| Exercise requirements |
Copy each line of the records that holds the string "endif".

| Material for this task |
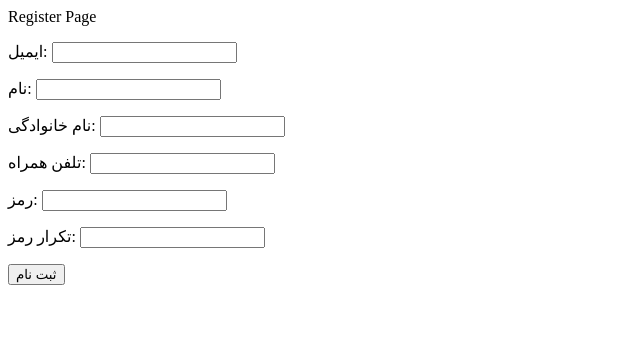
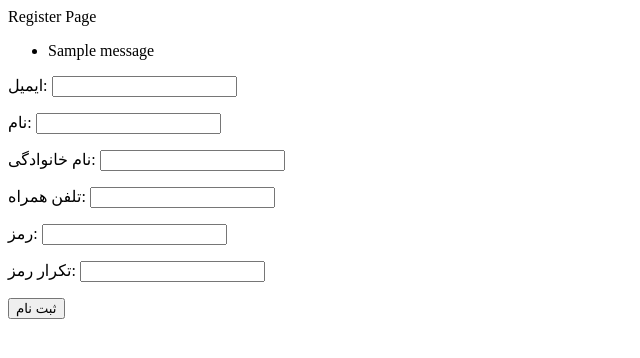
Before and after one commit to MohammadNourmohammadi/onlineShop, a Django app: page /accounts/register/ in a window 1280 px wide. Shown: the top 358 px of the page, without its empty margins (0-640 px from the left). Run offline with Django 4.2, Linux system fonts and the light colour scheme; tables that the repository leaves empty hold one stand-in row (values such as "Sample post"); one stand-in notice (Sample message) is shown.

Commit message:
add messages html to templates

```diff
--- a/accounts/templates/accounts/login.html
+++ b/accounts/templates/accounts/login.html
@@ -8,6 +8,8 @@
     {% block title-head %}
         Login Page
     {% endblock %}
+
+    {% include 'messages.html' %}
 
     {% block content %}
         <form action="" method="post" novalidate>
--- a/accounts/templates/accounts/register.html
+++ b/accounts/templates/accounts/register.html
@@ -10,9 +10,7 @@
         Register Page
     {% endblock %}
 
-    {% if messages.error %}
-        <span>{{ messages.error }} </span>
-    {% endif %}
+    {% include 'messages.html' %}
 
     {% block content %}
         <form action="" method="post">
--- /dev/null
+++ b/templates/messages.html
@@ -0,0 +1,9 @@
+{% if messages %}
+    <ul class="messages">
+        {% for message in messages %}
+            <li{% if message.tags %} class="{{ message.tags }}"{% endif %}>
+                {{ message }}
+            </li>
+        {% endfor %}
+    </ul>
+{% endif %}
```
Also changed, not shown: shop/templates/shop/index.html (+6 -4 lines).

| Answer |
-    {% endif %}
+            <li{% if message.tags %} class="{{ message.tags }}"{% endif %}>
+{% endif %}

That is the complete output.